  • Teresa TY Lau Department of Ophthalmology & Visual Sciences, Prince of Wales Hospital, The Chinese University of Hong Kong, Hong Kong
  • Patrick MK Tam Department of Ophthalmology & Visual Sciences, Prince of Wales Hospital, The Chinese University of Hong Kong, Hong Kong
  • Philip TH Lam Department of Ophthalmology & Visual Sciences, Prince of Wales Hospital, The Chinese University of Hong Kong, Hong Kong
  • Dennis SC Lam Department of Ophthalmology & Visual Sciences, Prince of Wales Hospital, The Chinese University of Hong Kong, Hong Kong

Abstract

Aim: To review the management and outcomes of Acanthamoeba keratitis associated with contact lenses in Hong Kong Chinese people.

Methods: This was a retrospective review performed at the subspecialty eye clinics at a tertiary hospital. Con- secutive patients with presumed Acanthamoeba keratitis who were treated at the Prince of Wales Hospital, Hong Kong, from August 2005 to August 2007 were included. Medical interventions included corneal scraping, confo- cal microscopy, and intensive anti-Acanthamoeba eye drops. Surgical intervention included corneal gluing. Risk factors, clinical features, culture results, confocal microscopy results, treatment responses, and visual outcomes were analyzed.

Results: Nine eyes of seven patients with clinical Acanthamoeba keratitis were identified. The use of Complete® MoisturePlus™ solution, overnight contact lens wear, and swimming with contact lenses were found to be risk factors for Acanthamoeba keratitis. Ocular pain and perineural infiltrates were important clinical features of Acanthamoeba corneal ulcer. The culture-positive rate for Acanthamoeba was 22.2%. Confocal microscopy was positive for 44.4% of eyes. Eight (88.9%) of the treated eyes had improvement of vision after medical treatment. Eight eyes had vision better than 20/50 and 6 eyes had vision better than 20/30.

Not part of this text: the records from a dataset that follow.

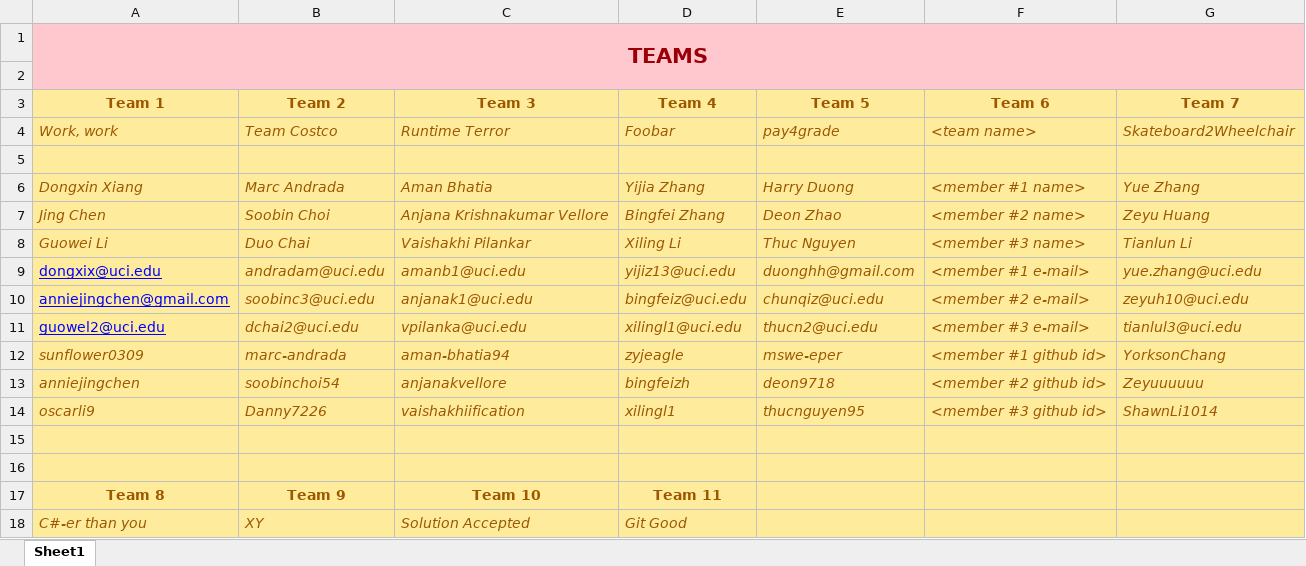
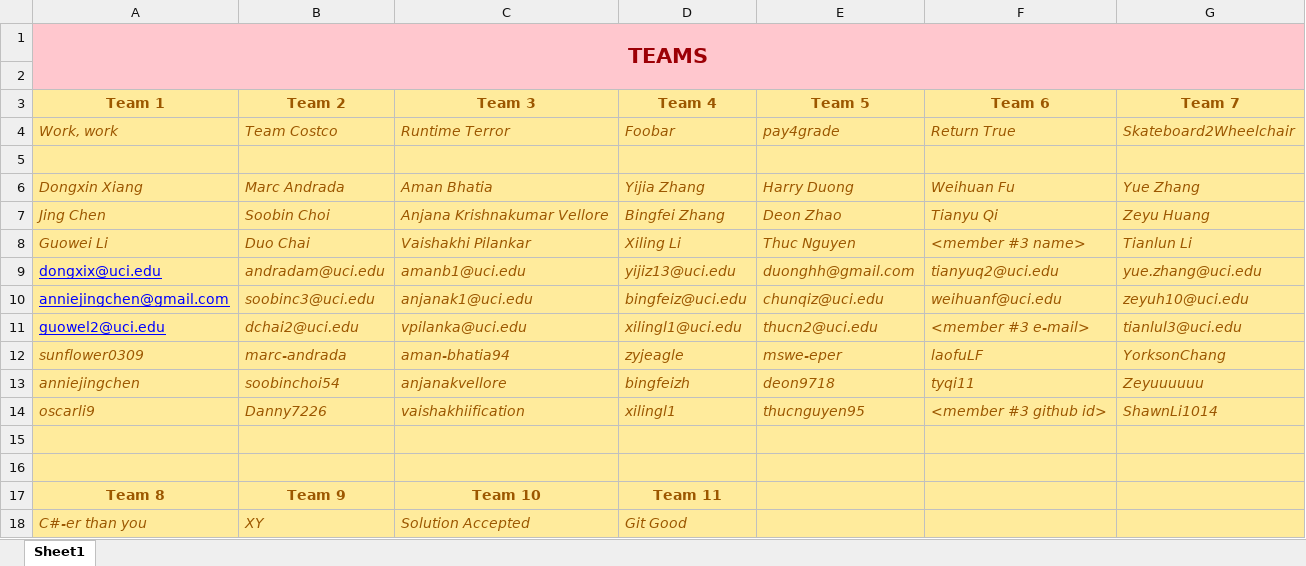
Before and after one commit to zihuaweng/W2020, an Excel workbook: teams.xlsx, sheet Sheet1, drawn as a sheet; only a part is shown; values as stored, in another font and other column widths than the file's, no borders; the diff names each change by its address in the sheet, - before the commit and + after, or states it on an @@ line.

Commit message:
Resolved Merge Conflict PR47 (#57) Close #47
* Added Team 6: Return True

* Team 6 folder

Co-authored-by: Tianyu Qi <ty.qi@hotmail.com>
Co-authored-by: Kaj Dreef <kaj.dreef@gmail.com>

```diff
--- a/teams.xlsx (sheet Sheet1)
+++ b/teams.xlsx (sheet Sheet1)
-F4 (Team 6): <team name>
+F4 (Team 6): Return True
-F6 (Team 6): <member #1 name>
+F6 (Team 6): Weihuan Fu
-F7 (Team 6): <member #2 name>
+F7 (Team 6): Tianyu Qi
-F9 (Team 6): <member #1 e-mail>
+F9 (Team 6): tianyuq2@uci.edu
-F10 (Team 6): <member #2 e-mail>
+F10 (Team 6): weihuanf@uci.edu
-F12 (Team 6): <member #1 github id>
+F12 (Team 6): laofuLF
-F13 (Team 6): <member #2 github id>
+F13 (Team 6): tyqi11
```
Also changed, not shown: 1 other file.
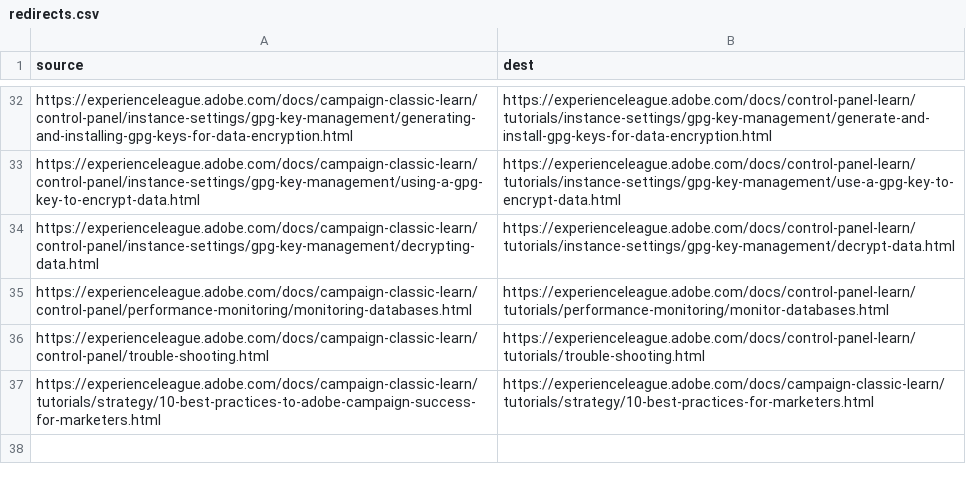
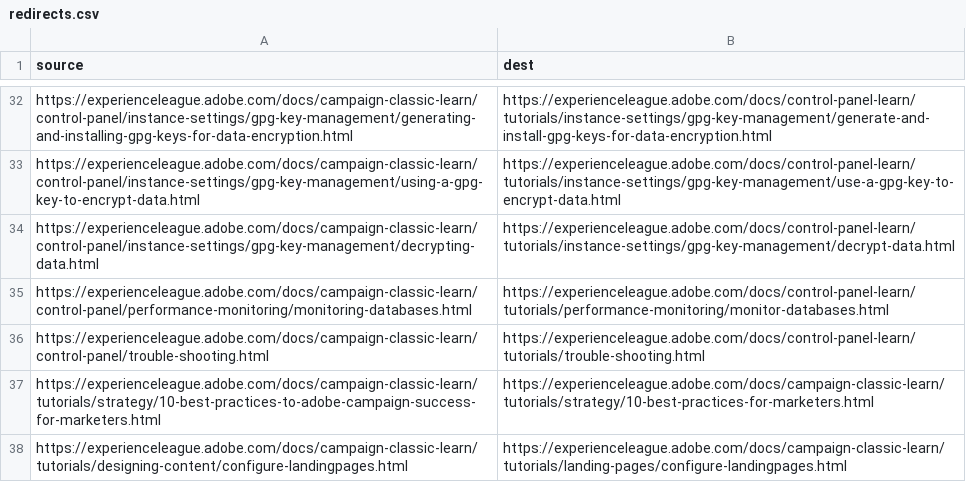
Before and after one commit to isabella232/campaign-classic-learn.de-DE, a CSV file: redirects.csv, drawn as a sheet; only a part is shown, gaps mark what is left out; the diff names each change by its address in the sheet, - before the commit and + after, or states it on an @@ line.

Commit message:
Sync non localizable files for core commit 20e337556e1b0db8280c7ed6d64fa5ec8dcfeebf

```diff
--- a/redirects.csv
+++ b/redirects.csv
+row 38: https://experienceleague.adobe.com/docs/campaign-classic-learn/tutorials/designing-content/configure-landingpages.html | https://experienceleague.adobe.com/docs/campaign-classic-learn/tutorials/landing-pages/configure-landingpages.html
```
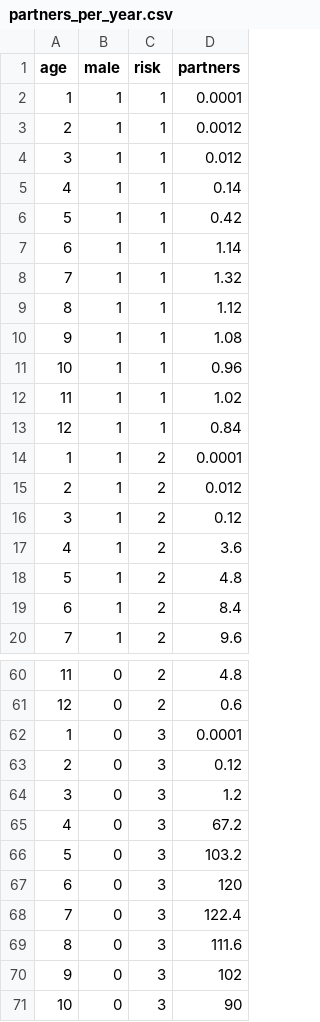
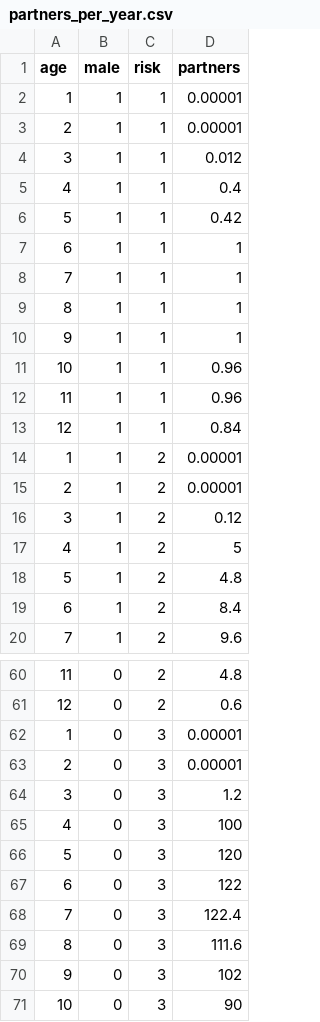
Before and after one commit to ICRC-Models/prep-dc2m, a CSV file: data/partners_per_year.csv, drawn as a sheet; only a part is shown, gaps mark what is left out; the diff covers the shown part only.

```diff
--- a/data/partners_per_year.csv
+++ b/data/partners_per_year.csv
@@ -1,18 +1,18 @@
 age,male,risk,partners
-1,1,1,0.0001
-2,1,1,0.0012
+1,1,1,0.00001
+2,1,1,0.00001
 3,1,1,0.012
-4,1,1,0.14
+4,1,1,0.4
 5,1,1,0.42
-6,1,1,1.14
-7,1,1,1.32
-8,1,1,1.12
-9,1,1,1.08
+6,1,1,1
+7,1,1,1
+8,1,1,1
+9,1,1,1
 10,1,1,0.96
-11,1,1,1.02
+11,1,1,0.96
 12,1,1,0.84
-1,1,2,0.0001
-2,1,2,0.012
+1,1,2,0.00001
+2,1,2,0.00001
 3,1,2,0.12
-4,1,2,3.6
+4,1,2,5
 5,1,2,4.8
@@ -61,8 +61,8 @@ age,male,risk,partners
 12,0,2,0.6
-1,0,3,0.0001
-2,0,3,0.12
+1,0,3,0.00001
+2,0,3,0.00001
 3,0,3,1.2
-4,0,3,67.2
-5,0,3,103.2
-6,0,3,120
+4,0,3,100
+5,0,3,120
+6,0,3,122
 7,0,3,122.4
```
Also changed, not shown: 8 edited cells elsewhere in this file, data/hiv_mortality.csv, data/initial_populations.csv, 23 other files.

Conclusions: Contact with contaminated fluids was an important risk factor for contact lens–related Acan- thamoeba keratitis. The recognition of clinical features, acquisition of corneal specimens for Acanthamoeba culture, and identification of intrastromal cysts by confocal microscopy were important for early diagnosis and subsequent treatment. Prompt initiation of a com- bination anti-Acanthamoeba treatment regimen was conducive to good visual recovery.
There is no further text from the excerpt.